Task description →
Every line from the start of the data through the line containing "minor updates" should be retyped exactly; the pictures should not.

-------- Dataset content --------

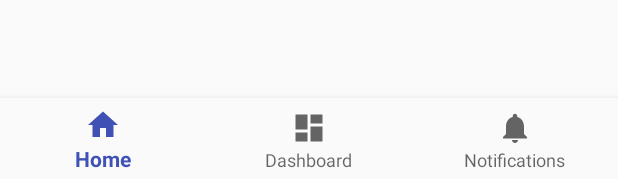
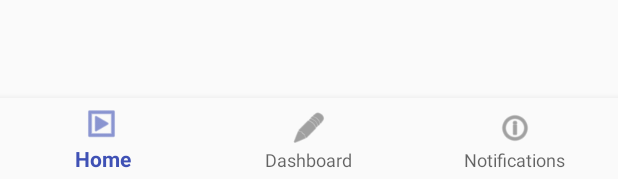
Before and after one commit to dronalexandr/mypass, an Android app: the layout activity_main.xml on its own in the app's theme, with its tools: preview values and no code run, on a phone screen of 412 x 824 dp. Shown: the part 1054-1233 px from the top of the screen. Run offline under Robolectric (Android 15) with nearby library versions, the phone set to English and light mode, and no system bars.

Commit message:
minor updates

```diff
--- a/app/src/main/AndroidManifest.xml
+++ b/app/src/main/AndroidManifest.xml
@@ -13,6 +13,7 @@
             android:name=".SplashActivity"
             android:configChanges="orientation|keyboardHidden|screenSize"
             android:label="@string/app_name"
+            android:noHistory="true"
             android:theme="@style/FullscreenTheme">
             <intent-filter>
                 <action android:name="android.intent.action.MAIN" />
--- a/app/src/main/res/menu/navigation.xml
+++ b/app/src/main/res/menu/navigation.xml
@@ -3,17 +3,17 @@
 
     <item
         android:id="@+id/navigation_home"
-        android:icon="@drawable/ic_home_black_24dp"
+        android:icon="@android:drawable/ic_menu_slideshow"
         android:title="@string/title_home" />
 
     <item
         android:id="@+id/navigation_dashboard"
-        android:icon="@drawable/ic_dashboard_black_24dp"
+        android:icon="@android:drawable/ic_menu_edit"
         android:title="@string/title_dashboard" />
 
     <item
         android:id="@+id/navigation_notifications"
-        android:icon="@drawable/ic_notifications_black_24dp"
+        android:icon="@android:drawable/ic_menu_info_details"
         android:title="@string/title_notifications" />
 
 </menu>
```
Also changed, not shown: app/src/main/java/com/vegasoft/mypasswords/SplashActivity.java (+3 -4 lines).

--------

Answer for this exercise →
Before and after one commit to dronalexandr/mypass, an Android app: the layout activity_main.xml on its own in the app's theme, with its tools: preview values and no code run, on a phone screen of 412 x 824 dp. Shown: the part 1054-1233 px from the top of the screen. Run offline under Robolectric (Android 15) with nearby library versions, the phone set to English and light mode, and no system bars.

Commit message:
minor updates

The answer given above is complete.